Broad multi-industry coalition urges full congressional support for vital U.S. food-aid programs

The following letter signed by 123 labor, shipping, agricultural, port, fishing and humanitarian organizations, companies and interest groups – including American Maritime Officers and American Maritime Officers Service – was sent to the Chairman of the House Appropriations Committee’s Subcommittee on Agriculture, Congressman Andy Harris (R-MD), and Subcommittee Ranking Member, Congressman Sanford Bishop (D-GA), and to the Chairman of the Senate Appropriations Committee’s Subcommittee on Agriculture, Senator Martin Heinrich (D-NM), and Subcommittee Ranking Member, Senator John Hoeven (R-ND). In addition to their immense humanitarian value, food-aid programs utilizing commodities grown in America and transported by U.S. merchant vessels are vital components of strategic sealift and U.S. national security. Under U.S. cargo preference requirements, at least 50 percent of U.S. government impelled food-aid shipments must be carried by U.S.-flagged vessels. While providing vital food aid to nations in need around the world, these cargoes help keep U.S.-flagged commercial vessels in service and U.S. merchant mariners, who are needed to crew surge and reserve military sealift vessels in times of war and crisis, employed and current on their skills and certifications.

Each year our nation’s international food aid programs, including P.L. 480 Title II Food for Peace, Food for Progress, and McGovern-Dole International Food for Education within the Agriculture, Rural Development, Food and Drug Administration, and Related Agencies appropriations bill, help reach millions of vulnerable people around the world. These programs have enjoyed significant bipartisan support for 70 years. We, the undersigned organizations, respectfully request Congress continue to fully support these programs and that the fiscal year 2025 agriculture appropriations funding for these critical accounts be increased to at least $2.4 billion.

Global food assistance is required as drought, continuing conflict, inflationary costs, and other crises persist around the world. Chronic and acute hunger have continued to rise and the U.N. World Food Programme warns that the number of people facing crisis levels of food insecurity has risen to 333 million as a result of lingering effects from the COVID-19 pandemic, ongoing conflict (including the war in Ukraine and the humanitarian crisis in Gaza) and climate-related extreme events. According to the Mid-Year Update of the Global Report on Food Crises, there are currently at least 238 million acutely food insecure people around the world, which is a 10% increase from the 2022 figure. With hunger on the rise, now is the time for America to continue its global leadership role by showing full support for U.S. international food assistance programs.
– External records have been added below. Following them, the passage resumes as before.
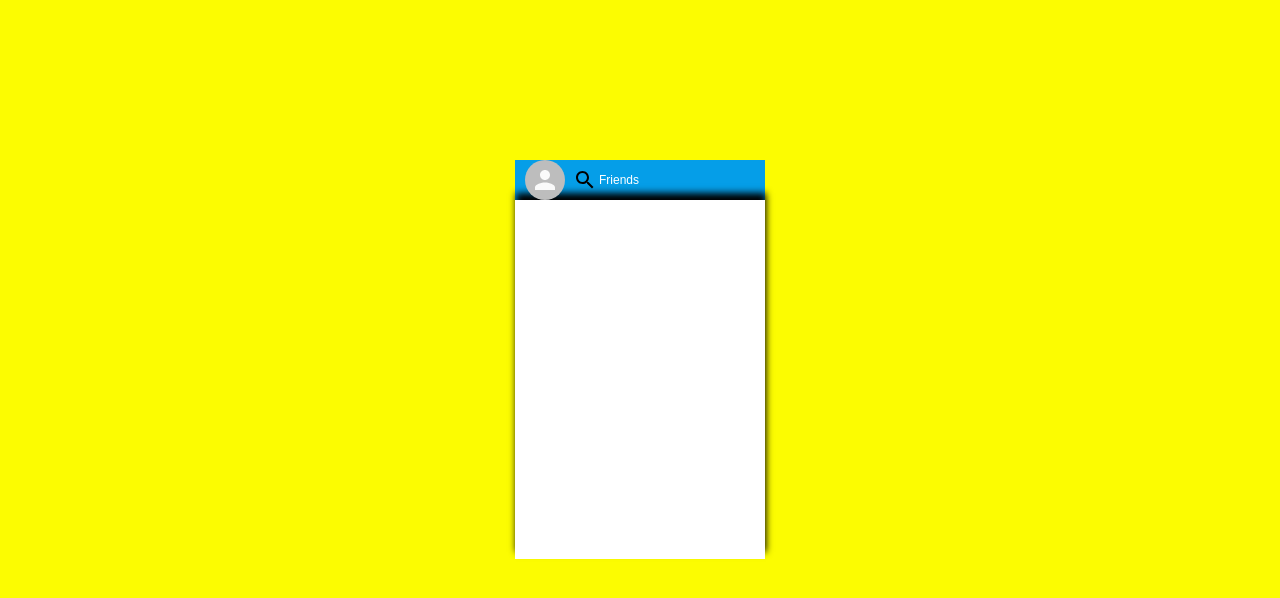
Repository: om1ars/camera-func
Page: /chats
An editor plug-in stored every save of this project. The page is shown before and after a run of saves, followed by the edit.
The browser window is 1280 px wide. The pictures show the whole page.
The project was rebuilt for these pictures with package versions that can differ from the ones it lists, and the page was loaded fresh each time. Also part of the build but not shown: src/WebcamCapture.css, src/WebCamCapture.js, src/Preview.css, src/firebase.js, src/Preview.js.

Above is the page before, as saved 2021-11-24 16:53:21.

After the next 2 saves:
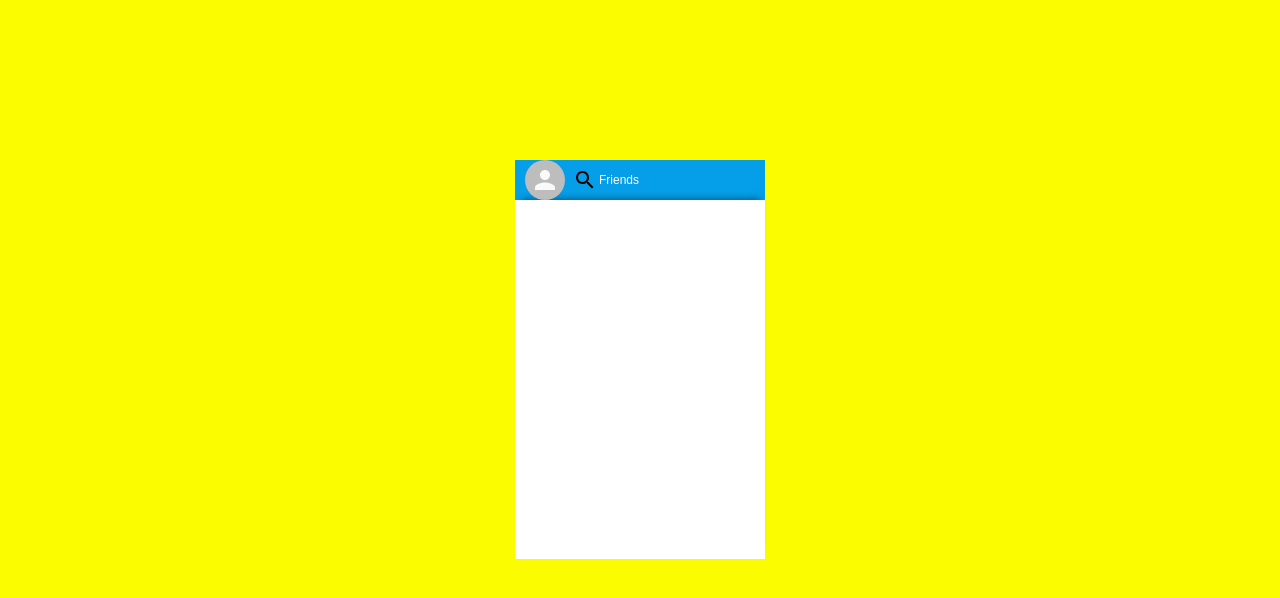
The 2 saves are shown as one change because they came seconds apart.
The last was saved 9 s later.
--- a/src/Chats.css
+++ b/src/Chats.css
@@ -1,37 +1,37 @@
-.chats{
-    position: relative;
-    height: 400px;
-    width: 250px;
-    height: 400px;
+.chats {
+  position: relative;
+  height: 400px;
+  width: 250px;
+  height: 400px;
 }
 .chats__header {
-    display: flex;
-    justify-content: space-between;
-    align-items: center;
-    padding-left: 10px;
-    padding-right: 10px;
-    background-color: #059ee8;
+  display: flex;
+  justify-content: space-between;
+  align-items: center;
+  padding-left: 10px;
+  padding-right: 10px;
+  background-color: #059ee8;
 }
 .chats__search {
-    display: flex;
-    align-items: center;
-    flex: 1;
-    padding-left: 8px;
+  display: flex;
+  align-items: center;
+  flex: 1;
+  padding-left: 8px;
 }
 .chats__search > input {
-    outline: none;
-    background-color: transparent;
-    border: none;
-    font-size: 12px;
-    flex: 1;
-    color: white;
+  outline: none;
+  background-color: transparent;
+  border: none;
+  font-size: 12px;
+  flex: 1;
+  color: white;
 }
 .chats__search > input::placeholder {
-    color: white;
-    opacity: 1;
+  color: white;
+  opacity: 1;
 }
 .chat__posts {
-    height: 359px;
-    background-color: white;
-    box-shadow: 1px -7px 7px ;
+  height: 359px;
+  background-color: white;
+  box-shadow: 1px -7px 7px -6px rgba(0, 0, 0, 0.44);
 }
International food aid programs not only benefit the recipients, but also U.S. economic and national security interests. Food aid, in all its forms, is made available through these programs usually bearing the U.S. flag and/or marked “from the American people.” By furthering stability in fragile countries and sparking hope in countless people who are struggling to survive, U.S. strategic interests are protected and expanded. Ultimately, these kinds of foreign assistance programs help create a firm foundation for vulnerable communities to grow and prosper, which is why many former food aid recipient countries are now among the most important U.S. trading partners.

The use of American grown commodities as food aid has been a cornerstone of U.S. foreign assistance programs for decades and U.S. food aid has continually evolved and adapted to meet changing needs. Using a combination of U.S. commodities, cash, vouchers, and locally purchased food, the U.S. has worked to expedite hunger relief, increase resilience, and save countless lives. Through a joint public-private partnership, American farmers, millers, mariners, port workers, private voluntary organizations (PVOs), and the U.S. government have developed the strongest frontline response to urgent global food insecurity. Food aid is a tangible source of hope to those in need, and American stakeholders take great pride in their support for the world’s most vulnerable people through these programs.

While our organizations at times have policy differences, we stand united in our belief that U.S. food aid programs are among the world’s most critical foreign assistance programs, save countless lives, bolster our nation’s global security, and help millions in need around the world. We ask that you continue the lifesaving and life improving work of food aid by increasing the agriculture appropriations funding in fiscal year 2025 to at least $2.4 billion to carry out the necessary and vital work accomplished in the P.L. 480 Title II Food for Peace, Food for Progress, and McGovern-Dole programs.